Those who seek to cure homosexuality and obesity have tended to react to the failure of their attempts by demanding ever more radical interventions. For example, in the 1950s Edmund Bergler, the most influential psychoanalytical theorist of homosexuality of his era, bullied and berated his clients, violated patient confidentiality and renounced his earlier, more tolerant attitude toward gay people as a form of enabling. Meanwhile, earlier this year a Harvard biology professor declared in a public lecture that Mrs. Obama’s call for voluntary lifestyle changes on the part of the obese constituted an insufficient response to the supposed public health calamity overwhelming the nation, and that the government should legally require fat people to exercise.
Anti-gay and anti-fat zealots both try to build support for their initiatives by defining success down: Advocates of conversion therapy claim their treatments “work” if patients are able to achieve sexual potency in a heterosexual encounter, or are able to avoid same-sex sexual contact for a period of weeks or months, even if they experience no lessening of desire for such contact. This lowering of the bar for what constitutes a cure is mirrored by public health authorities touting short-term weight loss or small losses of body weight as evidence for the success of anti-obesity programs.
Indeed, the most striking parallel between attempts to turn gay people into straight people and efforts to turn fat people into thin people is that both almost invariably fail. The long-term success rate of such attempts is extremely low. When it comes to the various forms of conversion therapy, the medical establishment now acknowledges this. This acknowledgment, in turn, has helped medical authorities recognize that it does not make sense to label “homosexuality” a disease, and that therapy for same-sex sexual attraction is both unnecessary and more likely to do harm than good.
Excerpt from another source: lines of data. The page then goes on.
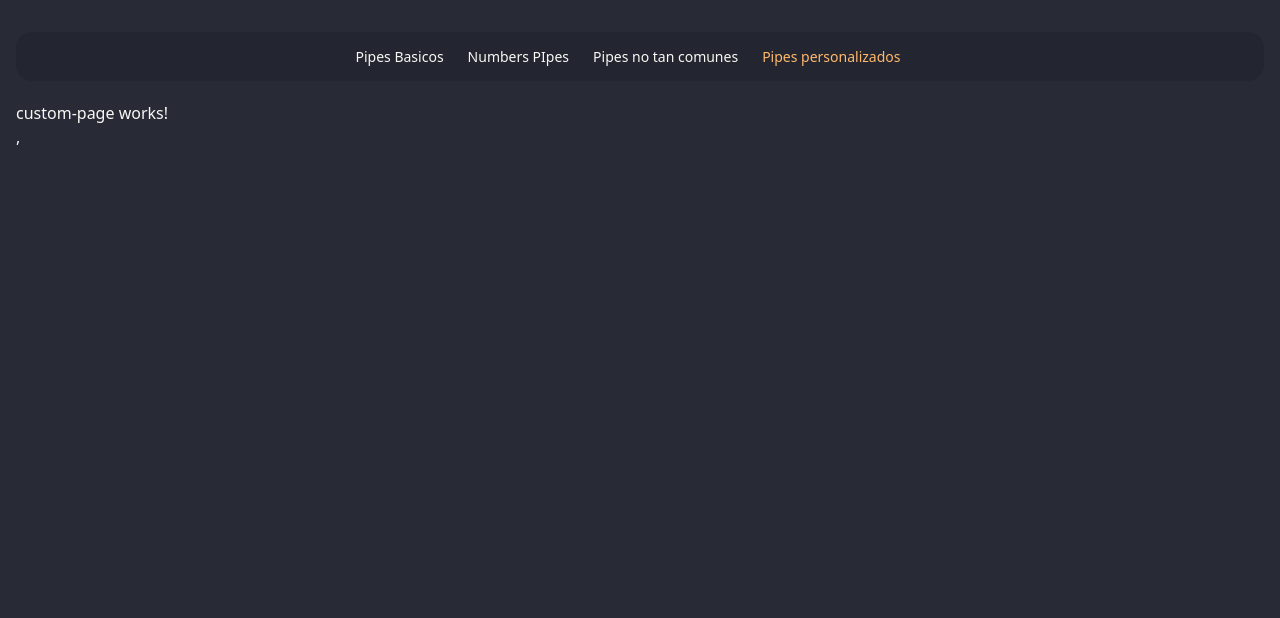
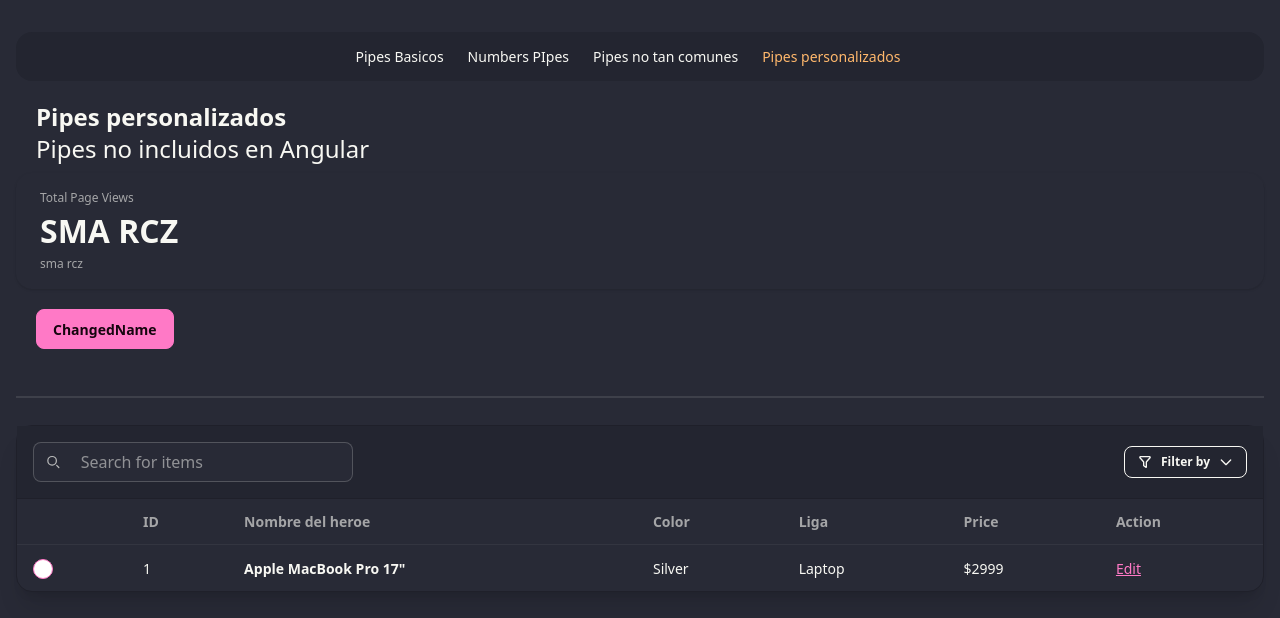
Before and after one commit to seiku2000/pipesAngular, an Angular app: page /custom in a window 1280 px wide. Shown: the top 618 px of the page. Built offline with nearby package versions, Linux system fonts and the light colour scheme.

Commit message:
Agregando tabla

```diff
--- /dev/null
+++ b/src/app/data/hero.data.ts
@@ -0,0 +1,180 @@
+import { Color, Creator, Hero } from "../models/hero.interface";
+
+// Start of Selection
+export const heroes: Hero[] = [
+    {
+        id: 1,
+        name: 'Superman',
+        canFly: true,
+        color: Color.blue,
+        creator: Creator.DC,
+    },
+    {
+        id: 2,
+        name: 'Batman',
+        canFly: false,
+        color: Color.black,
+        creator: Creator.DC,
+    },
+    {
+        id: 3,
+        name: 'Robin',
+        canFly: false,
+        color: Color.green,
+        creator: Creator.DC,
+    },
+    {
+        id: 4,
+        name: 'Daredevil',
+        canFly: false,
+        color: Color.red,
+        creator: Creator.Marvel,
+    },
+    {
+        id: 5,
+        name: 'Linterna Verde',
+        canFly: true,
+        color: Color.green,
+        creator: Creator.DC,
+    },
+    {
+        id: 6,
+        name: 'Aquaman',
+        canFly: false,
+        color: Color.blue,
+        creator: Creator.DC,
+    },
+    {
+        id: 7,
+        name: 'Flash',
+        canFly: false,
+        color: Color.red,
+        creator: Creator.DC,
+    },
+    {
+        id: 8,
+        name: 'Wolverine',
+        canFly: false,
+        color: Color.red,
+        creator: Creator.Marvel,
+    },
+    {
+        id: 9,
+        name: 'Magneto',
+        canFly: false,
+        color: Color.red,
+        creator: Creator.Marvel,
+    },
+    {
+        id: 10,
+        name: 'Hulk',
+        canFly: false,
+        color: Color.green,
+        creator: Creator.Marvel,
+    },
+    {
+        id: 11,
+        name: 'Thor',
+        canFly: true,
+        color: Color.blue,
+        creator: Creator.Marvel,
+    },
+    {
+        id: 12,
+        name: 'Capitan America',
+        canFly: false,
+        color: Color.red,
+        creator: Creator.Marvel,
+    },
+    {
+        id: 13,
+        name: 'Ironman',
+        canFly: true,
+        color: Color.red,
+        creator: Creator.Marvel,
+    },
+    {
+        id: 14,
+        name: 'Spiderman',
+        canFly: false,
+        color: Color.red,
+        creator: Creator.Marvel,
+    },
+    {
+        id: 15,
+        name: 'Doctor Strange',
+        canFly: true,
+        color: Color.green,
+        creator: Creator.Marvel,
+    },
+    {
+        id: 16,
+        name: 'Capitan Marvel',
+        canFly: false,
+        color: Color.red,
+        creator: Creator.Marvel,
+    },
+    {
+        id: 17,
+        name: 'Antman',
+        canFly: false,
+        color: Color.red,
+        creator: Creator.Marvel,
+    },
+    {
+        id: 18,
+        name: 'Wasp',
+        canFly: true,
+        color: Color.red,
+        creator: Creator.Marvel,
+    },
+    {
+        id: 19,
+        name: 'Black Widow',
+        canFly: false,
+        color: Color.red,
+        creator: Creator.Marvel,
+    },
+    {
+        id: 20,
+        name: 'Black Panther',
+        canFly: false,
+        color: Color.black,
+        creator: Creator.Marvel,
+    },
+    {
+        id: 21,
+        name: 'Hawkeye',
+        canFly: false,
+        color: Color.red,
+        creator: Creator.Marvel,
+    },
+    {
+        id: 22,
+        name: 'Nightwing',
+        canFly: false,
+        color: Color.blue,
+        creator: Creator.DC,
+    },
+    {
+        id: 23,
+        name: 'Storm',
+        canFly: true,
+        color: Color.blue,
+        creator: Creator.Marvel,
+    },
+    {
+        id: 24,
+        name: 'Supergirl',
+        canFly: true,
+        color: Color.blue,
+        creator: Creator.DC,
+    },
+    {
+        id: 25,
+        name: 'Wonder Woman',
+        canFly: true,
+        color: Color.red,
+        creator: Creator.DC,
+    },
+];
--- /dev/null
+++ b/src/app/models/hero.interface.ts
@@ -0,0 +1,27 @@
+
+export enum Color {
+    red,
+    black,
+    blue,
+    green,
+}
+
+export enum Creator {
+    DC,
+    Marvel,
+}
+
+export interface Hero {
+    id: number;
+    name: string;
+    canFly: boolean;
+    color: Color;
+    creator: Creator;
+}
+
+export const ColorMap = {
+    [Color.red]: '#E57373',
+    [Color.black]: '#424242',
+    [Color.blue]: '#64B5F6',
+    [Color.green]: '#81C784',
+};
--- a/src/app/pages/custom-page/custom-page.html
+++ b/src/app/pages/custom-page/custom-page.html
@@ -1 +1,96 @@
-<p>custom-page works!</p>,
+<section class="mx-5 mb-2">
+    <h1 class="text-2xl font-bold"> Pipes personalizados</h1>
+    <h3 class="text-2xl font-thin"> Pipes no incluidos en Angular</h3>
+</section>
+
+<div class="flex flex-col  ">
+    <div class="stats shadow">
+        <div class="stat">
+            <div class="stat-title">Total Page Views</div>
+            <div class="stat-value">{{name() | toogleCase:isUpperCase()}}</div>
+            <div class="stat-desc">{{name()}}</div>
+        </div>
+
+
+    </div>
+    <div class="flex justify-start m-5">
+        <button (click)="onChangedName() " class="btn btn-primary w-auto">ChangedName</button>
+    </div>
+
+</div>
+<div class="divider my-5"></div>
+
+
+
+<div class="rounded-box border border-base-300 bg-base-100 shadow-xl">
+    <div class="p-4 flex items-center justify-between gap-4 bg-base-200 border-b border-base-300 flex-wrap">
+        <!-- Buscador DaisyUI -->
+        <label class="input input-bordered flex items-center gap-2 w-full max-w-xs bg-base-100">
+            <svg class="w-4 h-4 opacity-70" aria-hidden="true" xmlns="http://www.w3.org/2000/svg" fill="none"
+                viewBox="0 0 24 24" stroke="currentColor">
+                <path stroke-linecap="round" stroke-linejoin="round" stroke-width="2"
+                    d="m21 21-3.5-3.5M17 10a7 7 0 1 1-14 0 7 7 0 0 1 14 0Z" />
+            </svg>
+            <input type="text" class="grow" placeholder="Search for items" />
+        </label>
+
+        <!-- Dropdown DaisyUI -->
+        <div class="dropdown dropdown-end">
+            <div tabindex="0" role="button" class="btn btn-outline btn-sm gap-2">
+                <svg class="w-4 h-4" aria-hidden="true" xmlns="http://www.w3.org/2000/svg" fill="none"
+                    viewBox="0 0 24 24" stroke="currentColor">
+                    <path stroke-linecap="round" stroke-width="2"
+                        d="M18.796 4H5.204a1 1 0 0 0-.753 1.659l5.302 6.058a1 1 0 0 1 .247.659v4.874a.5.5 0 0 0 .2.4l3 2.25a.5.5 0 0 0 .8-.4v-7.124a1 1 0 0 1 .247-.659l5.302-6.059c.566-.646.106-1.658-.753-1.658Z" />
+                </svg>
+                Filter by
+                <svg class="w-4 h-4" aria-hidden="true" xmlns="http://www.w3.org/2000/svg" fill="none"
+                    viewBox="0 0 24 24" stroke="currentColor">
+                    <path stroke-linecap="round" stroke-linejoin="round" stroke-width="2" d="m19 9-7 7-7-7" />
+                </svg>
+            </div>
+            <ul tabindex="0"
+                class="dropdown-content menu bg-base-200 rounded-box z-10 w-40 p-2 shadow-lg border border-base-300 mt-1">
+                <li><a>Color</a></li>
+                <li><a>Category</a></li>
+                <li><a>Price</a></li>
+            </ul>
+        </div>
+    </div>
+
+    <!-- Tabla DaisyUI envuelta en overflow-x-auto exclusivo para la tabla -->
+    <div class="overflow-x-auto">
+        <table class="table table-zebra w-full">
+            <thead>
+                <tr>
+                    <th></th>
+                    <th>ID</th>
+                    <th>Nombre del heroe</th>
+                    <th>Color</th>
+                    <th>Liga</th>
+                    <th>Price</th>
+                    <th>Action</th>
+                </tr>
+            </thead>
+            <tbody>
+                <tr class="hover">
+                    <td>
+                        <label>
+                            <input type="checkbox" class="checkbox checkbox-primary checkbox-sm" />
+                        </label>
+                    </td>
+                    <td>1</td>
+                    <td class="font-bold text-base-content">
+                        Apple MacBook Pro 17"
+                    </td>
+                    <td>Silver</td>
+                    <td>Laptop</td>
+                    <td>$2999</td>
+                    <td>
+                        <a href="#" class="link link-primary font-medium">Edit</a>
+                    </td>
+                </tr>
+
+            </tbody>
+        </table>
+    </div>
+</div>
--- a/src/app/pages/custom-page/custom-page.ts
+++ b/src/app/pages/custom-page/custom-page.ts
@@ -1,11 +1,27 @@
-import { ChangeDetectionStrategy, Component } from '@angular/core';
+import { ChangeDetectionStrategy, Component, OnInit, signal } from '@angular/core';
+import { ToogleCasePipe } from '../../pipes/toogle-case.pipe';
+import { initFlowbite } from 'flowbite';
+import { heroes } from '../../data/hero.data';
 
 @Component({
   selector: 'app-custom-page',
-  imports: [],
+  imports: [ToogleCasePipe],
   templateUrl: './custom-page.html',
   changeDetection: ChangeDetectionStrategy.Eager,
 })
-export default class CustomPage {
+export default class CustomPage implements OnInit {
+  public name = signal('sma rcz');
+  public isUpperCase = signal(true);
+
+  ngOnInit(): void {
+    initFlowbite();
+  }
+
+  onChangedName() {
+    this.isUpperCase.update(value => !value);
+  }
+
+
+  public hero = signal(heroes)
 
 }
--- a/src/app/pages/uncommon-page/uncommon-page.html
+++ b/src/app/pages/uncommon-page/uncommon-page.html
@@ -88,12 +88,23 @@
 
     <app-card title="AsynPromise Pipe">
         <p>{{promisevalue | async}}</p>
-
+        <!--El as es para asignar el valor de la promesa a una variable y poder utilizarlo en el if y else-->
         @if (promisevalue | async; as value) {
         <p class="text-primary">{{value}}</p>
         }@else {
-        <p class="text-warnings">El valor esta esperando</p>
+        <p class="text-warnings">El valor esta esperando</p>[]
         }
+
+        <h1>Observable</h1>
+        @if (myObservable | async; as value){
+        <p>{{value}}</p>
+        }@else {
+        <p>cargando valores...</p>
+        }
+
+    </app-card>
+    |
+    <app-card title="AsynPipe observable">
 
     </app-card>
 
--- a/src/app/pages/uncommon-page/uncommon-page.ts
+++ b/src/app/pages/uncommon-page/uncommon-page.ts
@@ -2,6 +2,7 @@ import { ChangeDetectionStrategy, Component, OnInit, signal } from '@angular/cor
 import { CardComponent } from "../../components/card.component/card.component";
 import { AsyncPipe, I18nPluralPipe, I18nSelectPipe, JsonPipe, KeyValuePipe, LowerCasePipe, SlicePipe, TitleCasePipe, UpperCasePipe } from '@angular/common';
 import { initFlowbite } from 'flowbite';
+import { interval, tap } from 'rxjs';
 
 const client1 = {
   name: 'sma',
@@ -43,7 +44,7 @@ const client2 = {
 export default class UncommonPage implements OnInit {
 
   public client = signal(client1);
-
+  //
   ngOnInit(): void {
     initFlowbite()
   }
@@ -54,7 +55,7 @@ export default class UncommonPage implements OnInit {
     male: 'invitarlo',
     female: 'invitarla',
   }
-
+  //funcion que cambia el cliente
   public onChangedClient() {
     if (this.client() === client1) {
       this.client.set(client2);
@@ -65,7 +66,7 @@ export default class UncommonPage implements OnInit {
 
   }
 
-  //I18nPluralPipe plural
+  //I18nPluralPipe plural este pipe es para trabajar con diferentes cambios como pais ,genero etc
 
   public clients = signal([
     'maria',
@@ -79,7 +80,7 @@ export default class UncommonPage implements OnInit {
     'Marcos',
   ]);
 
-  //esta es para el plural
+  //esta es para el plural  con el # se toma el valor de la propiedad que se va a evaluar
   public clientsMap = signal({
     '=0': 'en la fila de invitados',
     '=1': 'un invitado esperando',
@@ -96,11 +97,11 @@ export default class UncommonPage implements OnInit {
   });
 
 
-
+  //AsyncPipe muestra el valor de una promesa o observable
   promisevalue: Promise<string> = new Promise((resolve, rejec) => {
     setTimeout(() => {
-      //resolve('tenemos un valor resuelto');
-      rejec('tenemos un error');
+      resolve('tenemos un valor resuelto');
+      // rejec('tenemos un error');
       console.log('llamada completada');
     }, 3000);
   });
@@ -122,4 +123,11 @@ export default class UncommonPage implements OnInit {
   }
 
 
+  myObservable = interval(2000).pipe(
+    tap((value) => {
+      console.log('mi observale, value:', value);
+    })
+  )
+
+
 }
--- /dev/null
+++ b/src/app/pipes/toogle-case.pipe.ts
@@ -0,0 +1,11 @@
+import { Pipe, PipeTransform } from '@angular/core';
+
+@Pipe({
+    name: 'toogleCase'
+})
+//piepetrasform sirve para transformar datos antes de mostrarlos en el html
+export class ToogleCasePipe implements PipeTransform {
+    transform(value: string, toupper: boolean = false): string {
+        return toupper ? value.toUpperCase() : value.toLowerCase();
+    }
+}
```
But when it comes to fat, the fear and disgust elicited in this culture by fat bodies (reminiscent of the reactions elicited traditionally by same-sex sexual relations) prevents the public health establishment from recognizing that the various “cures” it advocates for “obesity” have been demonstrated again and again to be every bit as ineffective as conversion therapy has been shown to be for “homosexuality.”
The pathologizing of gay and fat bodies springs ultimately from the same cultural source: the desire to ground moral and aesthetic disapproval in the supposedly objective discourse of science and health. It is true that fat people are at a higher risk for certain diseases (although the extent to which higher weight correlates with increased mortality and morbidity is greatly exaggerated). But trying to, for example, lessen the prevalence of diabetes by eliminating “obesity” makes no more sense than trying to lessen the prevalence of HIV infection by eliminating “homosexuality.”
The extent to which either one’s sexual orientation or one’s weight are chosen states is minimal. With rare exceptions, people cannot intentionally alter either their sexual orientation or their weight in a long-term way. Given all this, to label same-sex orientation or higher than average body weight as diseases stigmatizes those who are so labeled to no purpose, other than to express disapproval of deviance from social norms to which the stigmatized cannot adhere.
Telling fat people they ought to be thin is about as helpful as telling gay people they should be straight. It took many decades for the medical establishment to recognize that its “cures” for “homosexuality” did far more damage than the imaginary disease to which they were addressed, and that the biggest favor it could do for gay people was to stop harassing them. Fat people are still waiting for the same favor.